I can truly attest this is a great page turner and a MUST read for any woman who thinks that she couldn’t possibly go cruising, cross an ocean, or who needs to get out of her comfort zone to grow and have an adventure—possibly learning more about herself. This isn’t to say men won’t find the book interesting or enjoyable, as they certainly will.Katherine Stone, Canadian Yachting
Rob Mazza, of Good Old Boat, described my memoir as well-written, pleasurable, and “both an inspiration and a cautionary tale”.
And, a Goodreads reviewer expressed:
A thoroughly enjoyable seagoing adventure story written with style and precision. An ex-sailor myself, I can assure you that it is highly realistic and includes just the right amount of boating jargon and terminology to be easily understood by all.Warren, Goodreads Review
Of course I am very pleased with the enthusiastic support by the sailing community. However, I did not set out to write the book as purely a sailing memoir.
I hoped there would be an occupational therapy audience, given that the concepts of autonomy, self-determination and the right to take risks, all values central to the profession, are explored in the book. And that turned out to be the case. In the most recent issue of The Canadian Association of Occupational Therapists’ magazine, Occupational Therapy Now, Sue Baptiste remarked:
Ready to Come About is totally awesome—absolutely! It emerges as a powerful metaphor and a testament to believing in self, taking chances, relationships, choice… In short, it is a thesis on occupation and spirit.Sue Baptiste, Professor Emerita, Rehabilitation Sciences, McMaster University
And I really hoped there would be moms and dads who could relate to our struggles to give our young-adult kids the freedom they needed to grow into themselves.
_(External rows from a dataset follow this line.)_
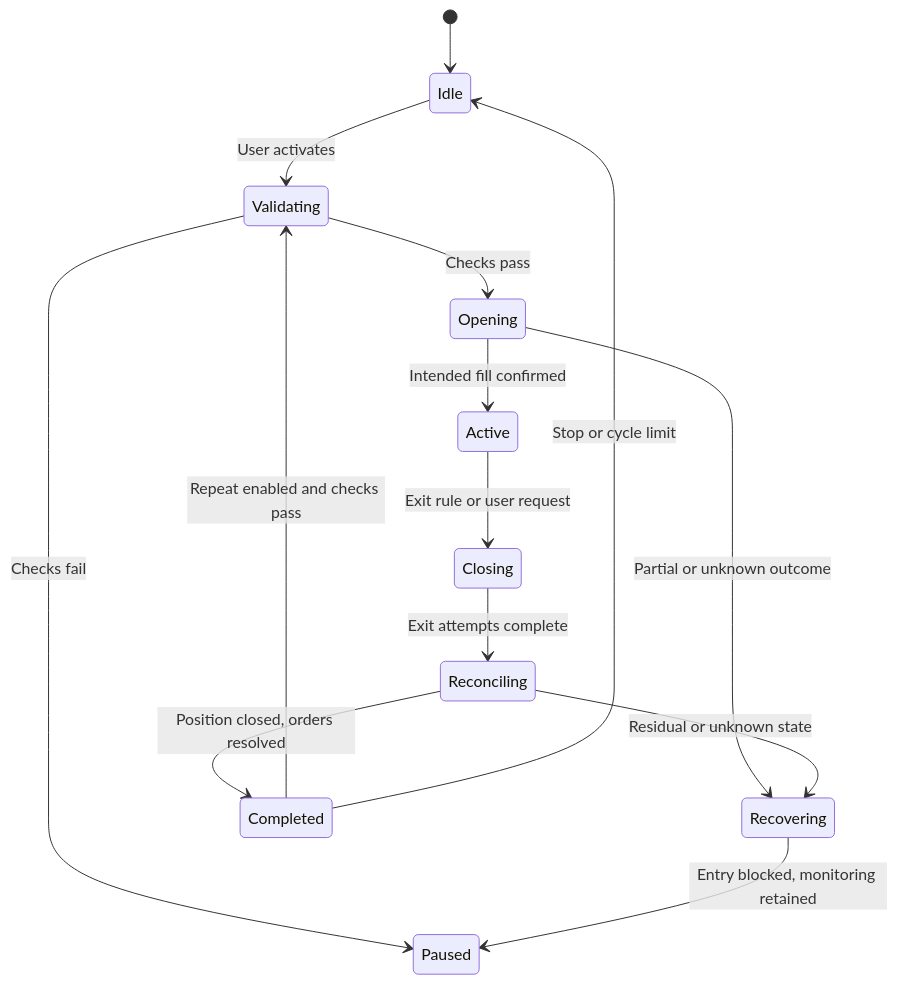
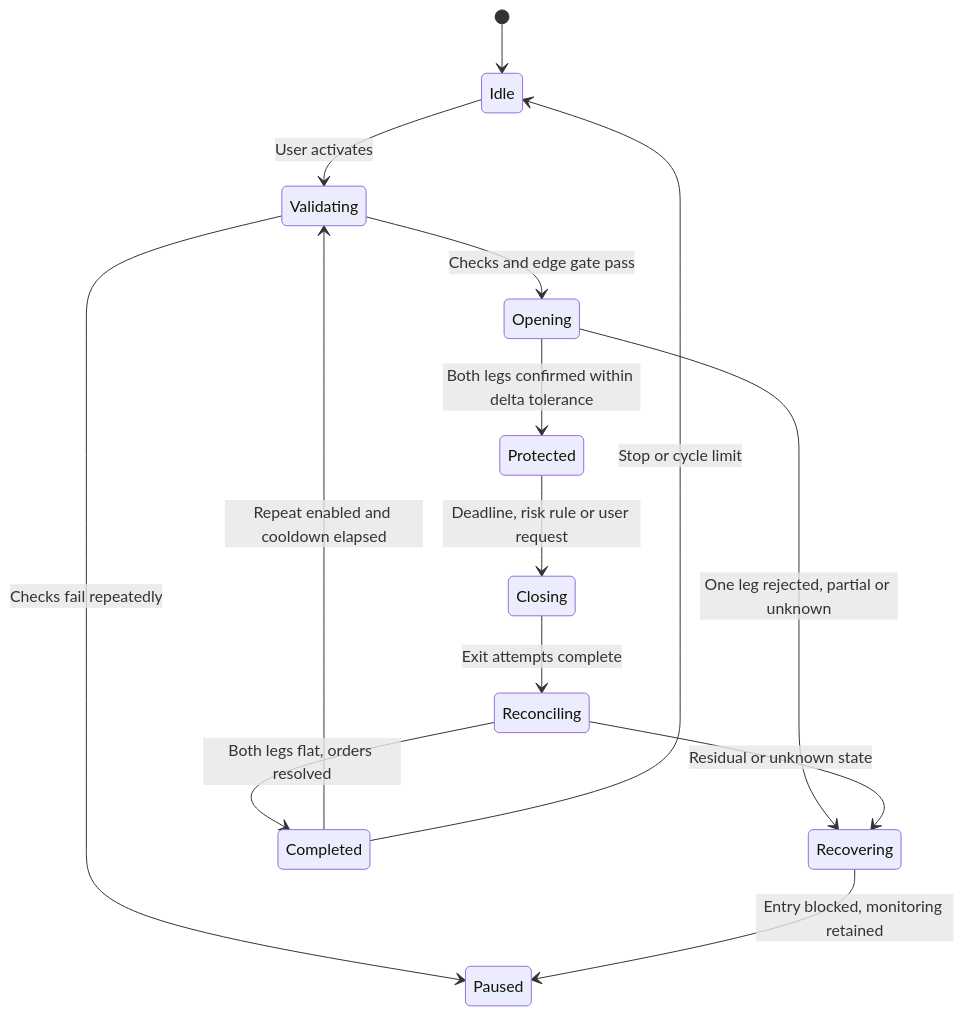
One commit to Dja-Cripto/TxEquibot changed the diagram in docs/product/BOT-BEHAVIOR.md. Above: the diagram before and after it, drawn with Mermaid. The commit also changed other lines of this file and 22 other files, not shown here.

````diff
--- a/docs/product/BOT-BEHAVIOR.md
+++ b/docs/product/BOT-BEHAVIOR.md
@@ -13,16 +17,16 @@
 ```mermaid
 stateDiagram-v2
     [*] --> Idle
     Idle --> Validating: User activates
-    Validating --> Opening: Checks pass
-    Validating --> Paused: Checks fail
-    Opening --> Active: Intended fill confirmed
-    Opening --> Recovering: Partial or unknown outcome
-    Active --> Closing: Exit rule or user request
+    Validating --> Opening: Checks and edge gate pass
+    Validating --> Paused: Checks fail repeatedly
+    Opening --> Protected: Both legs confirmed within delta tolerance
+    Opening --> Recovering: One leg rejected, partial or unknown
+    Protected --> Closing: Deadline, risk rule or user request
     Closing --> Reconciling: Exit attempts complete
-    Reconciling --> Completed: Position closed, orders resolved
+    Reconciling --> Completed: Both legs flat, orders resolved
     Reconciling --> Recovering: Residual or unknown state
     Recovering --> Paused: Entry blocked, monitoring retained
-    Completed --> Validating: Repeat enabled and checks pass
+    Completed --> Validating: Repeat enabled and cooldown elapsed
     Completed --> Idle: Stop or cycle limit
 ```
````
Here’s what Sharon—one of many parents— expressed on that front:
Every thought and questioning she had about her children and their futures were the same thoughts and questions I have/had as a parent.
It is a fun read, a thoughtful read, and somewhat of a study on human spirit. I would totally recommend this book to anybody who wants to, at the end of the book, close it and go, “ahhh, that was soooooooo good.”Sharon, Goodreads Review
What never crossed my mind, though, was that Ready to Come About would attract crafters. Yet it has. Most recently, I received an email from intrepid knitter and knitting instructor, Lucy, of Lucy Neatby Designs, who said she picked up my memoir at a used bookstore. In her newsletter she described it as a happy pre-pandemic find and stated she was completely hooked when she read the part in which, at a dinner party… having had a lot of wine… I concluded that a knitting project was more important than a life raft on an ocean crossing. Here is the excerpt:
Boredom!” I blurted before she had a chance. “Honest to God. Not storms, not sharks — it’s boredom!” I repeated louder, with more conviction. “Our friend Cameron said his dad told him a friend of a friend —”
“Good grief, Sue,” Colleen said, looking over at Roger.
“Surprising, I know. Ironically, having a knitting project will be more important than a life raft!”Sue Williams, Excerpt from Ready to Come About
I am so happy my memoir is speaking to so many people in so many different ways.
There are lots of ways to read a book!